Don't want to make the same old resolution again? A great way to look at resolutions is to think about the things you learned in the past year and make them a part of your life in the New Year. What news in 2009 will make you live differently in 2010?
I asked my colleagues at Health what they thought were the biggest health stories of 2009—research they shared with their friends, news that made them change the way they care for themselves, topics they talk to their own physicians about, or stories that personally changed their lives. Here's a list of what we've learned in 2009, plus things that will hopefully make our 2010 healthier.
Alcohol and breast cancer: After reading that wine may increase the risk of breast cancer, one staffer says she now limits herself to one glass of wine a night when she meets her girlfriends. She's also spread the word to her friends, sisters, and mother, who's in a wine club.
Hydroxycut: One of our staff members has been talking to her doctor about the lasting effects of taking Hydroxycut after a recall and a strong warning from the FDA in May. Hydroxycut was linked to liver damage, and a young man died after taking it. "I always knew it was bad for my body, but I took it like a vitamin when I struggled with my weight in high school," our staffer wrote. Her wish: Better regulation of weight-management products.
Flossing: No one really loves doing it, but flossing can add more than six years to your life by eliminating inflammation-causing bacteria. Recent research shows oral hygiene (or lack thereof) is linked both to cancer and heart disease. One of our editors who has been a lifelong flosser says she's telling everyone she knows that flossing can help save their lives.
Annual pap smears: In November, a study showed that many doctors overprescribed pap smears. Shortly after, the American College of Obstetricians and Gynecologists released new guidelines suggesting that women have their first pap smear at age 21, and should be screened every two to three years depending on their age. Now three major organizations suggest women can cut back on the number of pap smears they receive, under certain conditions. One of our writers says she and her friends have had a lot of discussions about the news. Despite the suggestions, she's still planning to go every year. "I've have had [too] many friends with pre-cancerous cells that needed to be removed," she wrote.
Yearly mammograms for those over 40: You probably remember the debate over this hot topic. A panel of experts announced their opinion that women should have their first mammograms at 50 and then schedule one biannually.

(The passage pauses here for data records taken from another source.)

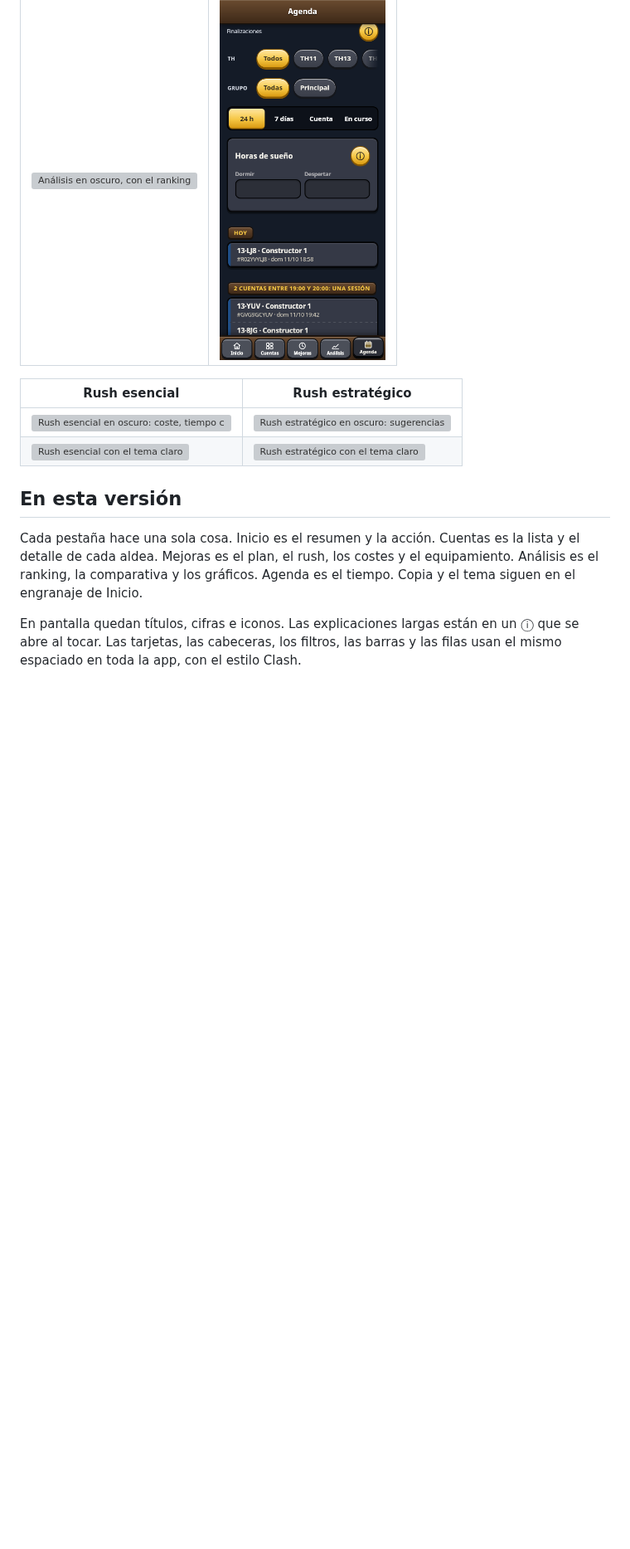
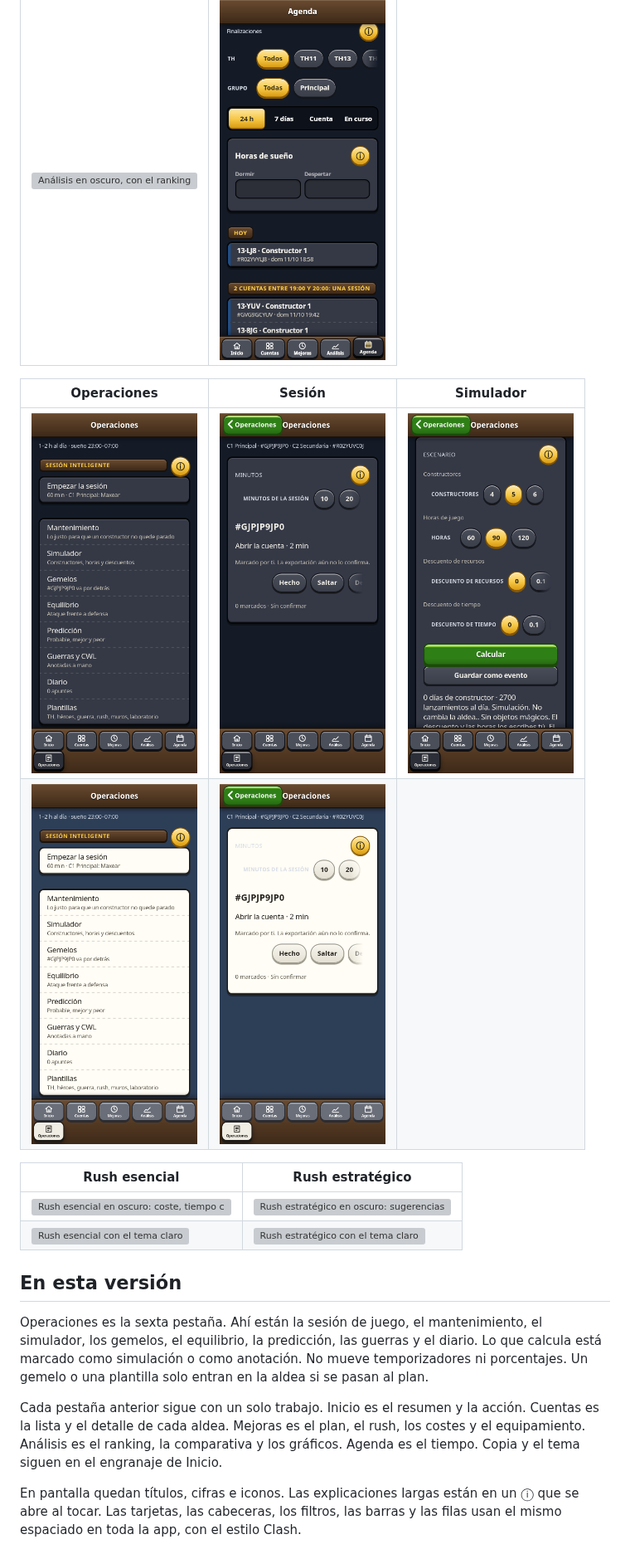
Before and after one commit to ardu01/clash-progreso, a Markdown page: README.md, the part around one of its changes. Shown at 83% size. Drawn GitHub-style; pictures changed too: docs/capturas/400-operaciones-claro.png (added), docs/capturas/400-operaciones-oscuro.png (added), docs/capturas/400-sesion-claro.png (added); blank space fills up the shorter version; grey boxes are pictures that could not be loaded.

```diff
--- a/README.md
+++ b/README.md
@@ -63,6 +63,11 @@ Datos de prueba del 7 de octubre de 2026.
 | --- | --- |
 | <img src="docs/capturas/316-despues-analisis-oscuro.png" width="200" alt="Análisis en oscuro, con el ranking"> | <img src="docs/capturas/316-despues-agenda-oscuro.png" width="200" alt="Agenda en oscuro, con las vistas de tiempo"> |
 
+| Operaciones | Sesión | Simulador |
+| --- | --- | --- |
+| <img src="docs/capturas/400-operaciones-oscuro.png" width="200" alt="Operaciones en oscuro: sesión inteligente y el resto de herramientas"> | <img src="docs/capturas/400-sesion-oscuro.png" width="200" alt="Sesión en oscuro, con el paso siguiente y los minutos"> | <img src="docs/capturas/400-simulador-oscuro.png" width="200" alt="Simulador en oscuro: el cálculo no cambia la aldea"> |
+| <img src="docs/capturas/400-operaciones-claro.png" width="200" alt="Operaciones con el tema claro"> | <img src="docs/capturas/400-sesion-claro.png" width="200" alt="Sesión con el tema claro"> | |
+
 | Rush esencial | Rush estratégico |
 | --- | --- |
 | <img src="docs/capturas/315-esencial-oscuro.png" width="200" alt="Rush esencial en oscuro: coste, tiempo con los constructores y fecha estimada"> | <img src="docs/capturas/315-estrategico-oscuro.png" width="200" alt="Rush estratégico en oscuro: sugerencias que se pueden quitar"> |
@@ -70,7 +75,9 @@ Datos de prueba del 7 de octubre de 2026.
 
 ## En esta versión
 
-Cada pestaña hace una sola cosa. Inicio es el resumen y la acción. Cuentas es la lista y el detalle de cada aldea. Mejoras es el plan, el rush, los costes y el equipamiento. Análisis es el ranking, la comparativa y los gráficos. Agenda es el tiempo. Copia y el tema siguen en el engranaje de Inicio.
+Operaciones es la sexta pestaña. Ahí están la sesión de juego, el mantenimiento, el simulador, los gemelos, el equilibrio, la predicción, las guerras y el diario. Lo que calcula está marcado como simulación o como anotación. No mueve temporizadores ni porcentajes. Un gemelo o una plantilla solo entran en la aldea si se pasan al plan.
+
+Cada pestaña anterior sigue con un solo trabajo. Inicio es el resumen y la acción. Cuentas es la lista y el detalle de cada aldea. Mejoras es el plan, el rush, los costes y el equipamiento. Análisis es el ranking, la comparativa y los gráficos. Agenda es el tiempo. Copia y el tema siguen en el engranaje de Inicio.
 
 En pantalla quedan títulos, cifras e iconos. Las explicaciones largas están en un ⓘ que se abre al tocar. Las tarjetas, las cabeceras, los filtros, las barras y las filas usan el mismo espaciado en toda la app, con el estilo Clash.
 
```
Also changed, not shown: other parts of README.md (+23 -6 lines), 4 other files.
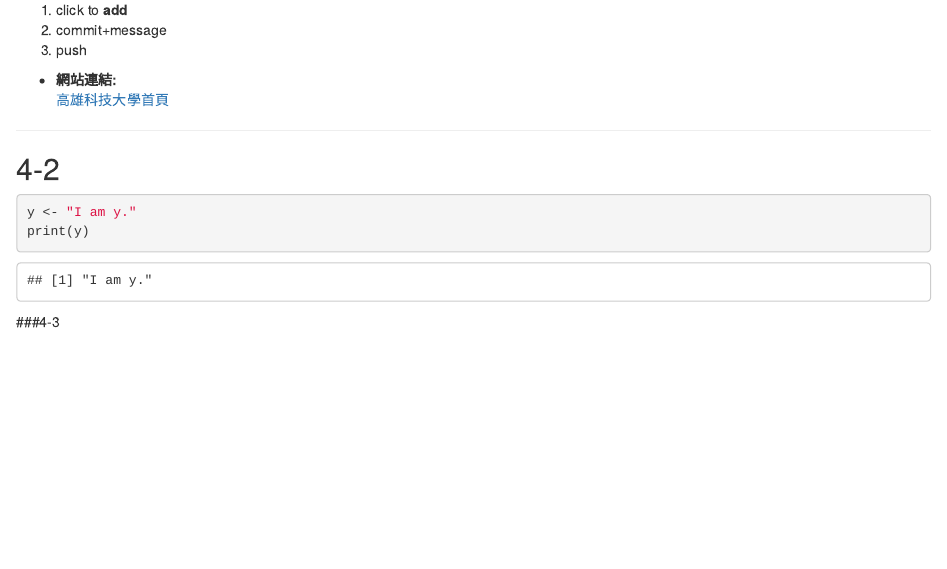
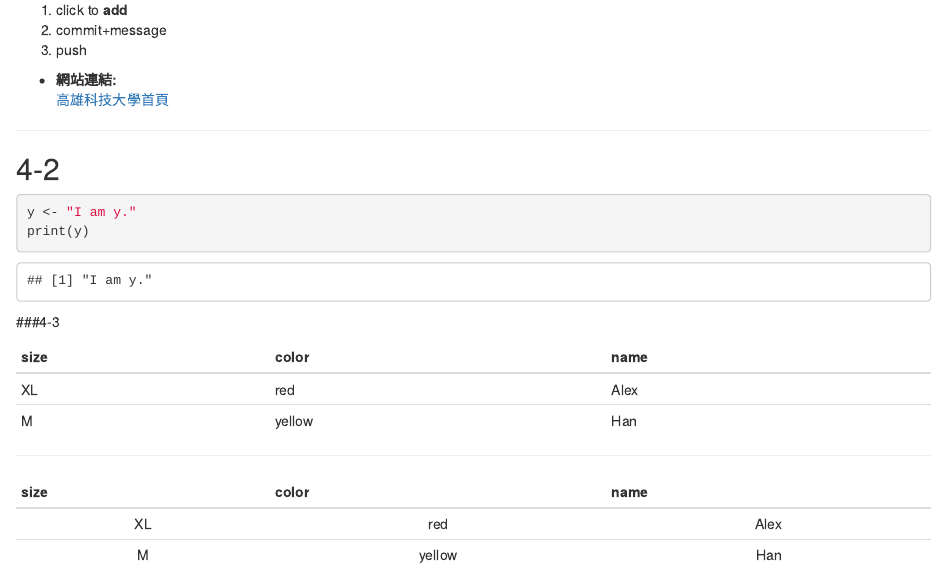
Before and after one commit to shanna0308/my-project, an R Markdown document (week4.Rmd): the page in a window 1100 px wide, from 430 px down. Rendered offline with R 4.5, knitr and Pandoc, with nearby package versions.

Commit message:
add form

```diff
--- a/week4.Rmd
+++ b/week4.Rmd
@@ -33,4 +34,12 @@ print(y)
 
+size | color | name
+---  | ---   | ---
+XL   | red   | Alex
+M    | yellow| Han
 
+***
 
-###4-3
+size | color | name
+:-:  | :-:   | :-:
+XL   | red   | Alex
+M    | yellow| Han
```
Also changed, not shown: week4.html, week4.Rmd (1 more changed lines).
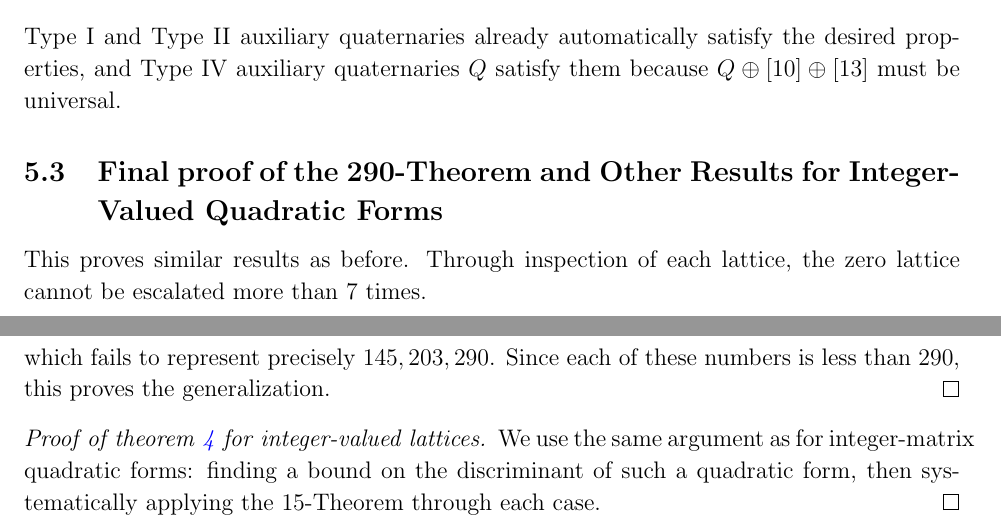
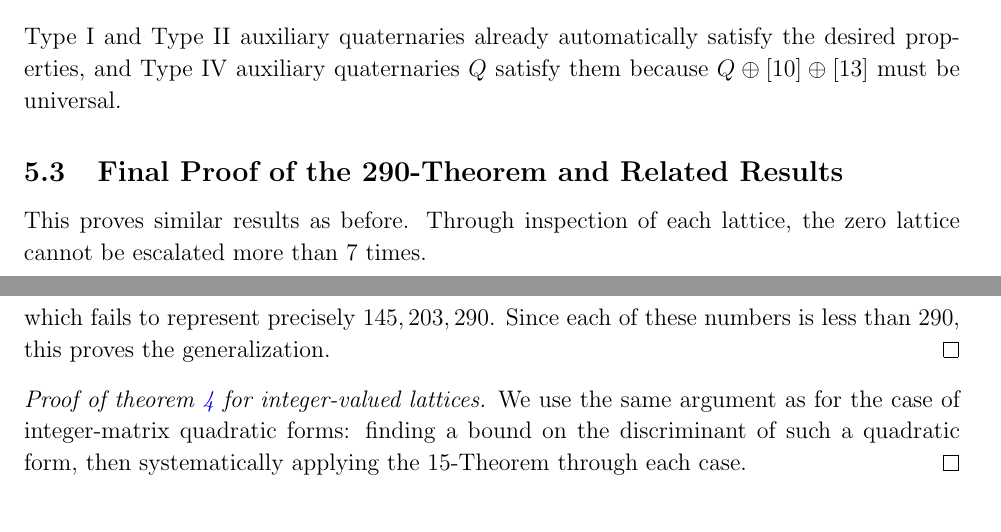
Before and after one commit to my-cen/math-254a-term-paper, a LaTeX paper (term_paper.tex): two parts of page 12 of 16, joined at a grey line, cut so that both start at the same text. Compiled offline with pdfLaTeX.

Commit message:
Fix overfull hbox and section title errors

```diff
--- a/term_paper.tex
+++ b/term_paper.tex
@@ -274,7 +274,7 @@ Impressively, $226$ of the $330$ auxiliary quaternaries are isometric to Type I
 \end{itemize}
 Type I and Type II auxiliary quaternaries already automatically satisfy the desired properties, and Type IV auxiliary quaternaries $Q$ satisfy them because $Q \oplus [10] \oplus [13]$ must be universal.
 
-\subsection{Final proof of the 290-Theorem and Other Results for Integer-Valued Quadratic Forms}
+\subsection{Final Proof of the 290-Theorem and Related Results}
 This proves similar results as before. Through inspection of each lattice, the zero lattice cannot be escalated more than $7$ times.
 
 \begin{proof}[Proof of the 290-Theorem]
@@ -299,7 +299,7 @@ This proves similar results as before. Through inspection of each lattice, the z
 \end{proof}
 
 \begin{proof}[Proof of theorem \ref{universal 4d} for integer-valued lattices]
-    We use the same argument as for integer-matrix quadratic forms: finding a bound on the discriminant of such a quadratic form, then systematically applying the 15-Theorem through each case.
+    We use the same argument as for the case of integer-matrix quadratic forms: finding a bound on the discriminant of such a quadratic form, then systematically applying the 15-Theorem through each case.
 \end{proof}
 
 \section{Related Results}
```
Also changed, not shown: term_paper.tex (4 more changed lines).
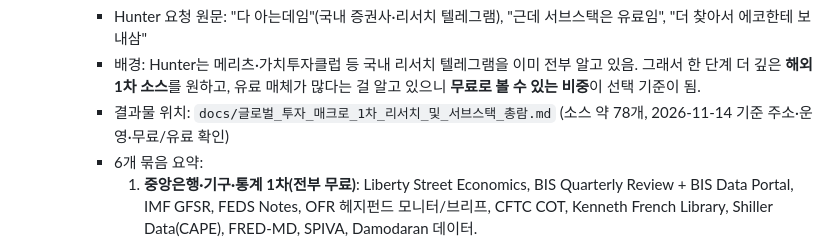
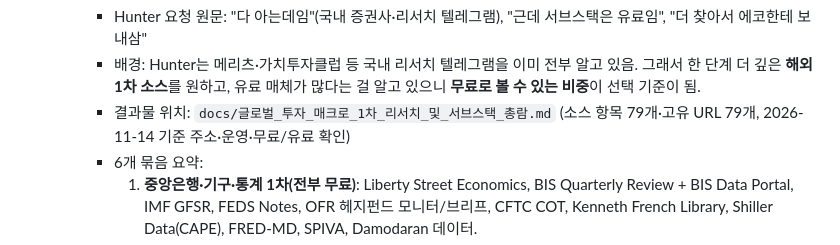
Before and after one commit to PIONEER9614/aaaaaaaa, a Markdown page: AI_BRIDGE.md, the part around the change. Drawn GitHub-style.

Commit message:
docs: 브리지 소스 개수 표기 정정(항목 79개)

```diff
--- a/AI_BRIDGE.md
+++ b/AI_BRIDGE.md
@@ -440,7 +440,7 @@
   - [정보 공유] 1114 글로벌 투자·경제 전문가 소스 & 서브스택 총람 (Wrecker -> Echo/Tech)
     - Hunter 요청 원문: "다 아는데임"(국내 증권사·리서치 텔레그램), "근데 서브스택은 유료임", "더 찾아서 에코한테 보내삼"
     - 배경: Hunter는 메리츠·가치투자클럽 등 국내 리서치 텔레그램을 이미 전부 알고 있음. 그래서 한 단계 더 깊은 **해외 1차 소스**를 원하고, 유료 매체가 많다는 걸 알고 있으니 **무료로 볼 수 있는 비중**이 선택 기준이 됨.
-    - 결과물 위치: `docs/글로벌_투자_매크로_1차_리서치_및_서브스택_총람.md` (소스 약 78개, 2026-11-14 기준 주소·운영·무료/유료 확인)
+    - 결과물 위치: `docs/글로벌_투자_매크로_1차_리서치_및_서브스택_총람.md` (소스 항목 79개·고유 URL 79개, 2026-11-14 기준 주소·운영·무료/유료 확인)
     - 6개 묶음 요약:
       1. **중앙은행·기구·통계 1차(전부 무료)**: Liberty Street Economics, BIS Quarterly Review + BIS Data Portal, IMF GFSR, FEDS Notes, OFR 헤지펀드 모니터/브리프, CFTC COT, Kenneth French Library, Shiller Data(CAPE), FRED-MD, SPIVA, Damodaran 데이터.
       2. **운용사·바이사이드 공개 리서치**: Oaktree 메모, GMO, BlackRock BII, Apollo Daily Spark(매일 1장), PIMCO, DoubleLine, Bridgewater, Man Group, Robeco, AQR(+데이터 라이브러리), Research Affiliates, Verdad, Alpha Architect, JPM Guide to the Markets(분기 차트북 PDF 무료), Citi GPS, Morgan Stanley/Goldman 공개판, VIC(무료 가입 시 45일 지연 열람).
```
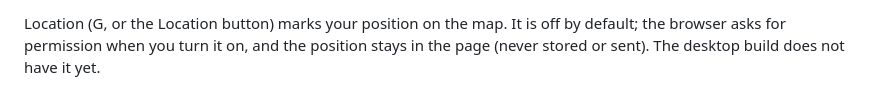
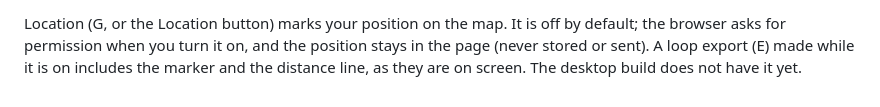
Before and after one commit to computerdane/droplet, a Markdown page: README.md, the part around the change. Drawn GitHub-style.

Commit message:
docs: location pending requests; loop exports include the marker (#32)
Co-Authored-By: Claude Opus 5.5 <noreply@anthropic.com>

```diff
--- a/README.md
+++ b/README.md
@@ -113,4 +113,5 @@ at, so links are permalinks: `?site=KTLX&time=20130520_200359` (the Moore tornad
 
 Location (G, or the Location button) marks your position on the map. It is off by default; the
 browser asks for permission when you turn it on, and the position stays in the page (never
-stored or sent). The desktop build does not have it yet.
+stored or sent). A loop export (E) made while it is on includes the marker and the distance line,
+as they are on screen. The desktop build does not have it yet.
```
Also changed, not shown: docs/architecture.md (+7 -3 lines).
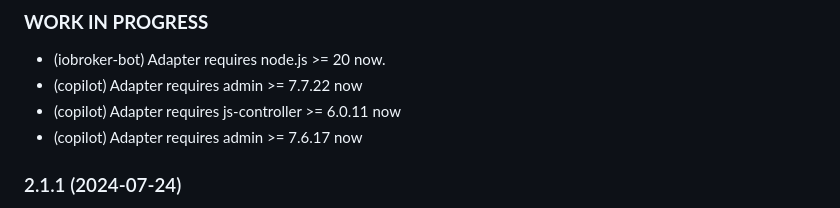
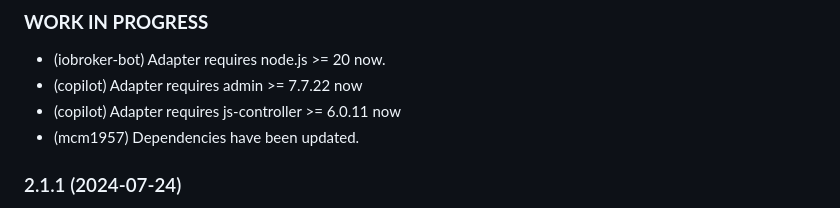
Before and after one commit to iobroker-community-adapters/ioBroker.fronius, a Markdown page: README.md, the part around the change. Rendered like a GitHub page.

```diff
--- a/README.md
+++ b/README.md
@@ -109,7 +109,8 @@ The following request are sent to the API. But the availlable datapoints strongl
 - (iobroker-bot) Adapter requires node.js >= 20 now.
 - (copilot) Adapter requires admin >= 7.7.22 now
 - (copilot) Adapter requires js-controller >= 6.0.11 now
-- (copilot) Adapter requires admin >= 7.6.17 now
+- (mcm1957) Dependencies have been updated.
+
 
 ### 2.1.1 (2024-07-24)
 * (nkleber78) Better handling of empty objects [#374]
```
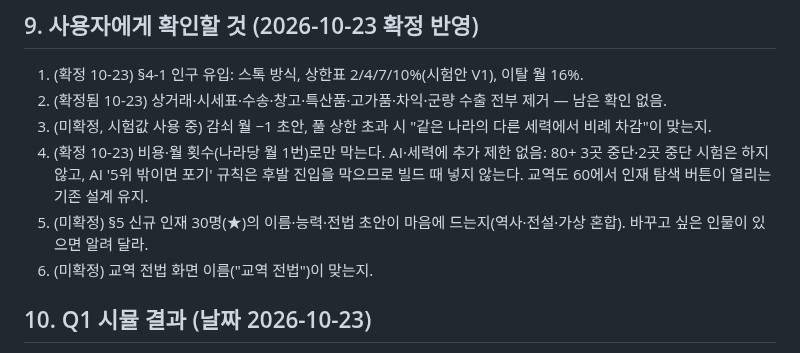
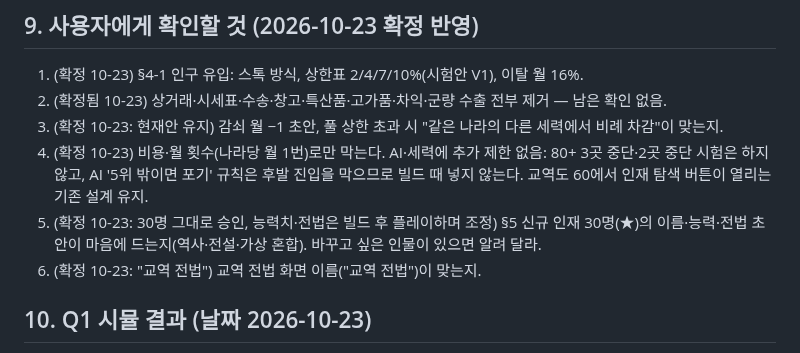
Before and after one commit to Jasonjunior26/samgukji, a Markdown page: docs/교역_친선_설계.md, the part around the change. Rendered like a GitHub page.

Commit message:
교역 친선 설계 §9: 미확정 3건(감쇠·차감, 신규 인재 30명, 교역 전법 이름) 확정 반영
Co-Authored-By: Claude Sonnet 5.5 <noreply@anthropic.com>

```diff
--- a/docs/교역_친선_설계.md
+++ b/docs/교역_친선_설계.md
@@ -224,10 +224,10 @@
 ## 9. 사용자에게 확인할 것 (2026-10-23 확정 반영)
 1. (확정 10-23) §4-1 인구 유입: 스톡 방식, 상한표 2/4/7/10%(시험안 V1), 이탈 월 16%.
 2. (확정됨 10-23) 상거래·시세표·수송·창고·특산품·고가품·차익·군량 수출 전부 제거 — 남은 확인 없음.
-3. (미확정, 시험값 사용 중) 감쇠 월 −1 초안, 풀 상한 초과 시 "같은 나라의 다른 세력에서 비례 차감"이 맞는지.
+3. (확정 10-23: 현재안 유지) 감쇠 월 −1 초안, 풀 상한 초과 시 "같은 나라의 다른 세력에서 비례 차감"이 맞는지.
 4. (확정 10-23) 비용·월 횟수(나라당 월 1번)로만 막는다. AI·세력에 추가 제한 없음: 80+ 3곳 중단·2곳 중단 시험은 하지 않고, AI '5위 밖이면 포기' 규칙은 후발 진입을 막으므로 빌드 때 넣지 않는다. 교역도 60에서 인재 탐색 버튼이 열리는 기존 설계 유지.
-5. (미확정) §5 신규 인재 30명(★)의 이름·능력·전법 초안이 마음에 드는지(역사·전설·가상 혼합). 바꾸고 싶은 인물이 있으면 알려 달라.
-6. (미확정) 교역 전법 화면 이름("교역 전법")이 맞는지.
+5. (확정 10-23: 30명 그대로 승인, 능력치·전법은 빌드 후 플레이하며 조정) §5 신규 인재 30명(★)의 이름·능력·전법 초안이 마음에 드는지(역사·전설·가상 혼합). 바꾸고 싶은 인물이 있으면 알려 달라.
+6. (확정 10-23: "교역 전법") 교역 전법 화면 이름("교역 전법")이 맞는지.
 
 ## 10. Q1 시뮬 결과 (날짜 2026-10-23)
 질문: 친선 비용·상승폭을 어느 값으로 두면 (a) 가까운 나라 100까지 약 24개월·먼 나라 48~60개월 분의 금, (b) 친선+인재 탐색 지출이 월 수입의 15~35%, (c) 나라당 풀이 실제로 몇 세력에 나뉘는가.
```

This was a contrast to the former guidelines, which recommended that women over 40 should get a mammogram every year. The panel's opinion confirms one of our editors' long-held beliefs: She's still scheduling her mammograms every other year.
Childhood obesity: In September the British Medical Journal said current strategies to fight childhood obesity aren't working: Kids are drinking less soda, but they're still not getting enough fruits and veggies. And physician-led intervention had no long-term effect on eating and exercise habits. One of our writers, who doesn't have children, says she's always got an eye out for yummy kid-friendly veggie recipes for her friends who do have children. Gotta love her "it takes a village" attitude!
Eat breakfast: In 2008, a clinical professor and endocrinologist presented research about the benefits of eating a big breakfast to lose weight. I don't try every diet that comes to my office, but when I got a galley of The Big Breakfast Diet a few months ago by the same researcher, Daniela Jakubowicz, I decided to give it a try. The scheme: Eat about half your day's calories by 9 a.m. Cooking and eating that much food in the morning is a bit of a challenge, but on the flip side: Buh-bye, hunger! I was so full I never even thought about mid-day snacks.
Vitamin D: There's still some debate about this wonder vitamin, but it has one editor talking: "I read that people over 50 are not as good at converting sunlight to vitamin D. There were all sorts of studies that reported that vitamin D may have helped fight various cancers (most recently lymphoma), increased muscle power, helped brain power, etc." This editor got tested and found out her vitamin D levels were low, so she started taking a supplement. She says her energy is up, her hair is healthier, and she may be preventing cancer. Not getting enough can raise your risk of death by 26 percent, and while researching a story some time ago, an expert told me overweight black women who work indoor desk jobs were at risk. Needless to say, I've boosted my vitamin D too.
Your turn: What news in 2009 is going to change the way you take care of yourself in 2010?